As for the tall-poppy business, Oscar winners seem exempt. “I’ve not yet handed it to anybody who doesn’t have a big smile on their face.” Indeed, receiving his from Sigourney Weaver, with colleagues Rick Carter and Rob Stromberg, threatened to turn into knockabout comedy. “Rob jumps in and has this big emotional moment. He’s standing on Sigourney’s dress. She’s trying to step to the side and she can’t because Rob’s on her train. I was considering clobbering him.” Never mind. Holding their Oscars out the limo window was enough to allow them to crash the Vanity Fair party, until they were thrown out. “The last to leave were Kiwis, including a guy from Weta Digital who didn’t have an invite but we schmoozed him in.”
Not bad for one who started out designing for the Education Board. “I thought, oh god, if this is what being an architect is like …” His partner, Kirsty, saw an ad in the classifieds. Draftsmen wanted to work on a feature film. That was Savage Islands, and he has never looked back, despite the odd year spent waiting for work. Thus he found himself working alongside Tom Cruise in Taranaki on The Last Samurai. There was the technical challenge of making the samurai village look suitably antique. “We always leave a whole lot of chickens loose – wild cats and chickens, so they had a bit of dynamic going on,” recalls Sinclair. “That always ages a set.”

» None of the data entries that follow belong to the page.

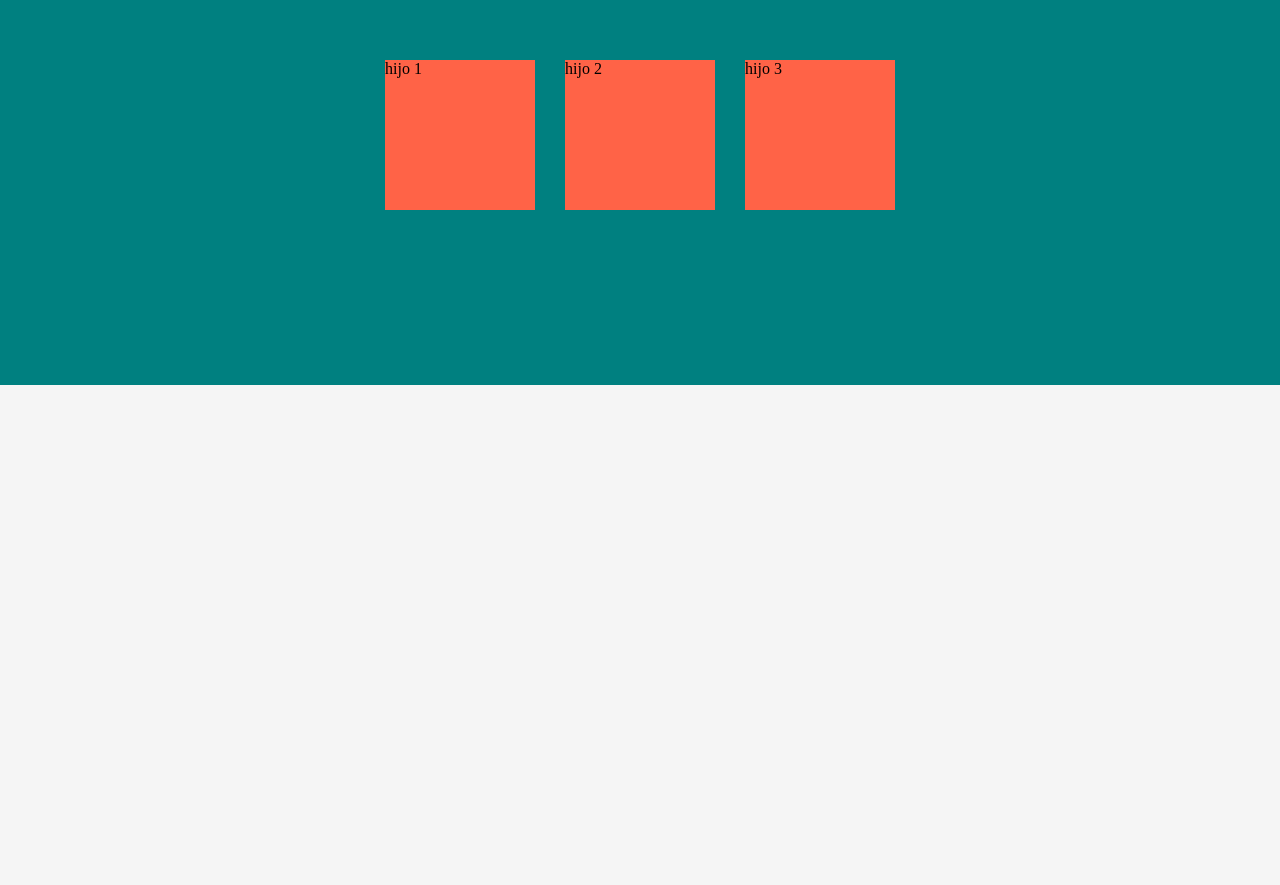
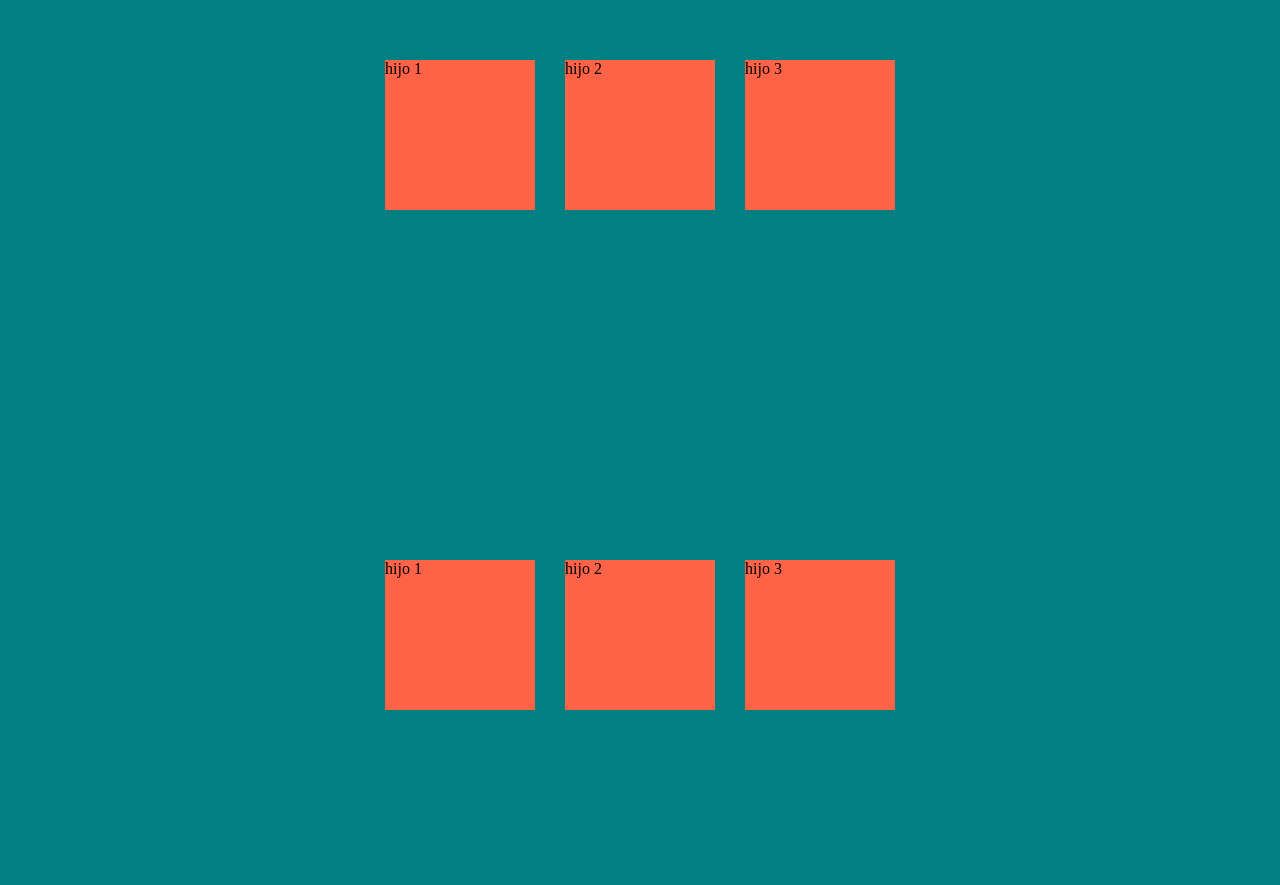
Before and after one commit to joelre/clase-11, a plain HTML site: page index.html in a window 1280 px wide. Shown: the part 115-1000 px from the top of the page. Before the commit the page ends 800 px from the top, so only its background shows below. Drawn offline with Linux system fonts and the light colour scheme.

Commit message:
Primera modificacion

```diff
--- a/index.html
+++ b/index.html
@@ -16,6 +16,12 @@
         <div class="hijo">hijo 3</div>
     </div>
 
+    <div class="contenedor">
+        <div class="hijo">hijo 1</div>
+        <div class="hijo">hijo 2</div>
+        <div class="hijo">hijo 3</div>
+    </div>
+
 
 </body>
 </html>
```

He was marooned on a Fijian island while Tom Hanks talked to a volleyball (when it comes to awards, Wilson – the volleyball – was robbed). Cast Away director Robert Zemeckis decided to make most of the movie with a crew of only 15, banishing the rest to the other side of the island. It was … intimate. “I was kind of like his survivalist,” says Sinclair, of Hanks. And there was that underrated Kiwi asset on a film location: tough feet. Zemeckis wanted Hanks to walk across a reef. “Do it how Kim would do it,” he told Hanks. “Tom had terrible feet. He had to put rubber feet on all the time.”
He rose to the occasion. Filming was halted when the star couldn’t be brought in through stormy seas to do his scenes. “Then I go walking along the path and hear someone whistling. There’s Tom in his Speedos, sweeping out his little hut. He went, ‘I put a life jacket on and swam in over the reef.’ What Hollywood star would do that? He surfed in.”
It’s not all glamour, says Sinclair. “It’s not glamour at all, really.” He doesn’t worry about not working. “I worry about running out of money. We need to eat.” Still, jobs shouldn’t be a problem post-Oscar, you’d imagine. An important agent offered to represent him if he moved to Los Angeles. “I don’t want to move to LA.” There are elderly family members here. His daughter is still living at home. So he’s away a lot. “That’s the hardest thing and the most controversial thing in this household, yeah. You have to go where the money is. Where the job is.”
The imaginary architect in the real world: Sinclair’s modus operandi sounds like it hasn’t advanced a lot from the days of getting assignments by pigeon post. “I once got rung up 18 hours before going to Thailand for six months,” he muses.
When we meet, he’s about to take off again for a couple of weeks on a project he can’t yet talk about. Except to say that it’s of the big sweeping-historical-epic variety. The meeting was supposed to be in Paris. Then it changed to somewhere yet to be announced. This was a couple of days before he was due to leave. “I just went and bloody bought a French map and the plugs. I’ll try and get that money back if I’m not going to Paris. Bugger that.” Last I heard he was off to LA. “I’m always semi-packed,” he says. “Ready to go.”